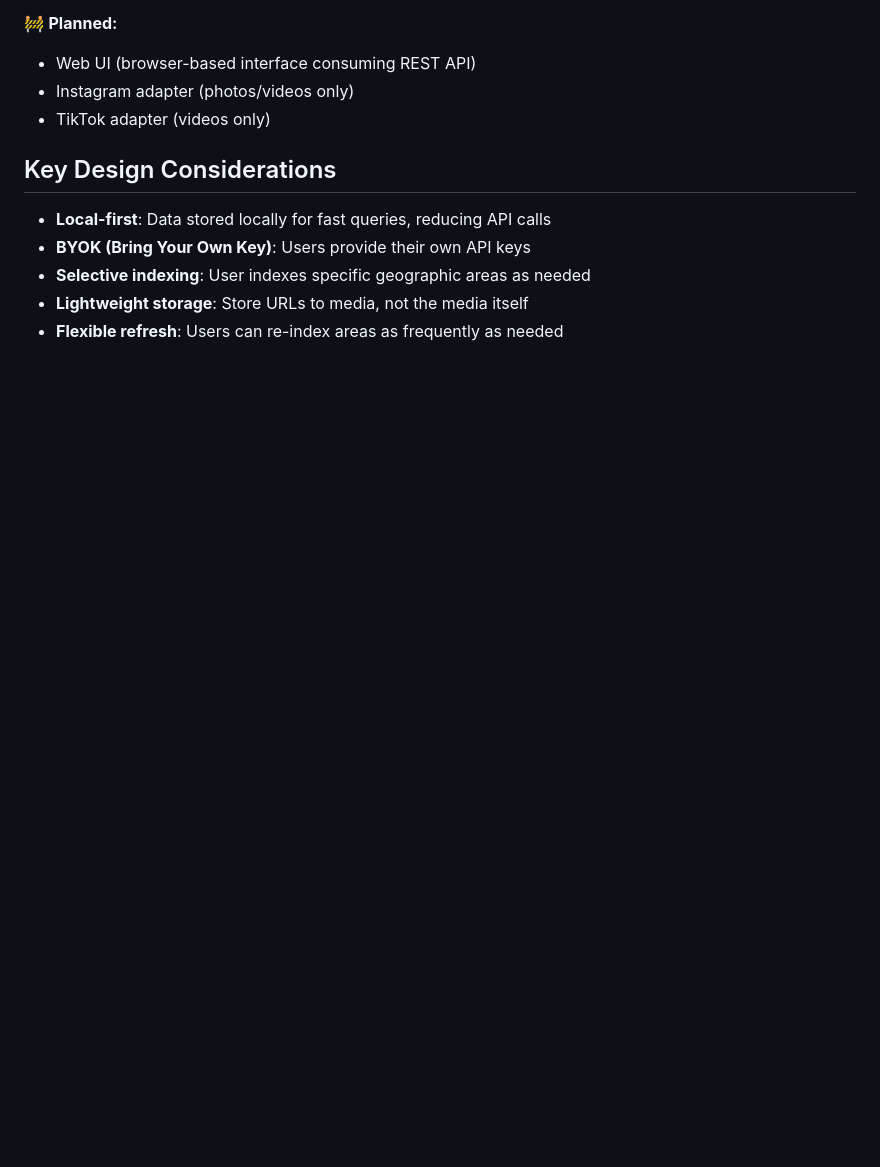
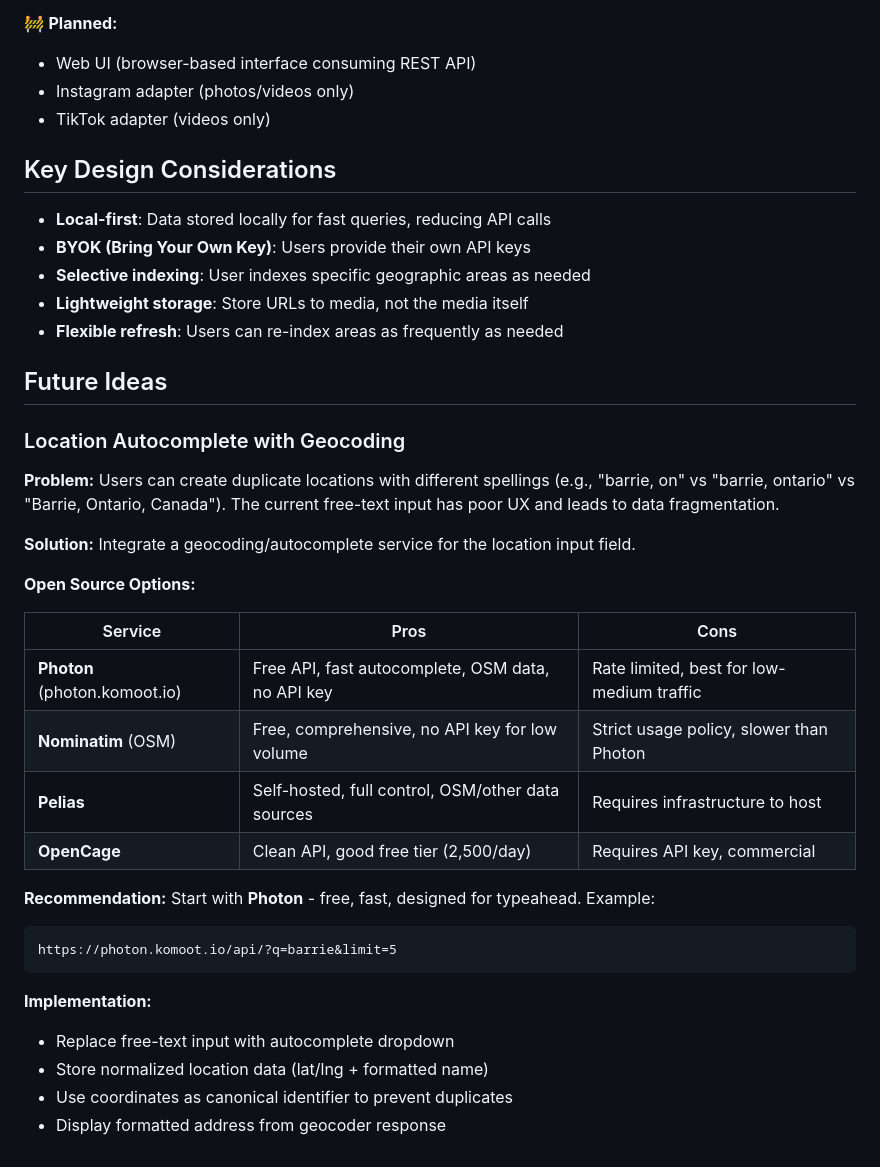
Before and after one commit to aleccool213/grub-stars, a Markdown page: CLAUDE.md, the part around the change. Rendered like a GitHub page; blank space fills up the shorter version.

Commit message:
Add future ideas section with location autocomplete proposal
Document the need for geocoding integration to prevent duplicate
locations and improve UX. Recommend Photon (OSM-based) as the
open source solution.

Co-Authored-By: Claude Opus 4.5 <noreply@anthropic.com>

````diff
--- a/CLAUDE.md
+++ b/CLAUDE.md
@@ -591,3 +591,31 @@ Services use dependency injection for testability and accept repositories/domain
 - **Selective indexing**: User indexes specific geographic areas as needed
 - **Lightweight storage**: Store URLs to media, not the media itself
 - **Flexible refresh**: Users can re-index areas as frequently as needed
+
+## Future Ideas
+
+### Location Autocomplete with Geocoding
+
+**Problem:** Users can create duplicate locations with different spellings (e.g., "barrie, on" vs "barrie, ontario" vs "Barrie, Ontario, Canada"). The current free-text input has poor UX and leads to data fragmentation.
+
+**Solution:** Integrate a geocoding/autocomplete service for the location input field.
+
+**Open Source Options:**
+
+| Service | Pros | Cons |
+|---------|------|------|
+| **Photon** (photon.komoot.io) | Free API, fast autocomplete, OSM data, no API key | Rate limited, best for low-medium traffic |
+| **Nominatim** (OSM) | Free, comprehensive, no API key for low volume | Strict usage policy, slower than Photon |
+| **Pelias** | Self-hosted, full control, OSM/other data sources | Requires infrastructure to host |
+| **OpenCage** | Clean API, good free tier (2,500/day) | Requires API key, commercial |
+
+**Recommendation:** Start with **Photon** - free, fast, designed for typeahead. Example:
+```
+https://photon.komoot.io/api/?q=barrie&limit=5
+```
+
+**Implementation:**
+- Replace free-text input with autocomplete dropdown
+- Store normalized location data (lat/lng + formatted name)
+- Use coordinates as canonical identifier to prevent duplicates
+- Display formatted address from geocoder response
````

## Exercise aim:
Output all of the data above exactly; no pictures should appear.

## Result:
Before and after one commit to aleccool213/grub-stars, a Markdown page: CLAUDE.md, the part around the change. Rendered like a GitHub page; blank space fills up the shorter version.

Commit message:
Add future ideas section with location autocomplete proposal
Document the need for geocoding integration to prevent duplicate
locations and improve UX. Recommend Photon (OSM-based) as the
open source solution.

Co-Authored-By: Claude Opus 4.5 <noreply@anthropic.com>

````diff
--- a/CLAUDE.md
+++ b/CLAUDE.md
@@ -591,3 +591,31 @@ Services use dependency injection for testability and accept repositories/domain
 - **Selective indexing**: User indexes specific geographic areas as needed
 - **Lightweight storage**: Store URLs to media, not the media itself
 - **Flexible refresh**: Users can re-index areas as frequently as needed
+
+## Future Ideas
+
+### Location Autocomplete with Geocoding
+
+**Problem:** Users can create duplicate locations with different spellings (e.g., "barrie, on" vs "barrie, ontario" vs "Barrie, Ontario, Canada"). The current free-text input has poor UX and leads to data fragmentation.
+
+**Solution:** Integrate a geocoding/autocomplete service for the location input field.
+
+**Open Source Options:**
+
+| Service | Pros | Cons |
+|---------|------|------|
+| **Photon** (photon.komoot.io) | Free API, fast autocomplete, OSM data, no API key | Rate limited, best for low-medium traffic |
+| **Nominatim** (OSM) | Free, comprehensive, no API key for low volume | Strict usage policy, slower than Photon |
+| **Pelias** | Self-hosted, full control, OSM/other data sources | Requires infrastructure to host |
+| **OpenCage** | Clean API, good free tier (2,500/day) | Requires API key, commercial |
+
+**Recommendation:** Start with **Photon** - free, fast, designed for typeahead. Example:
+```
+https://photon.komoot.io/api/?q=barrie&limit=5
+```
+
+**Implementation:**
+- Replace free-text input with autocomplete dropdown
+- Store normalized location data (lat/lng + formatted name)
+- Use coordinates as canonical identifier to prevent duplicates
+- Display formatted address from geocoder response
````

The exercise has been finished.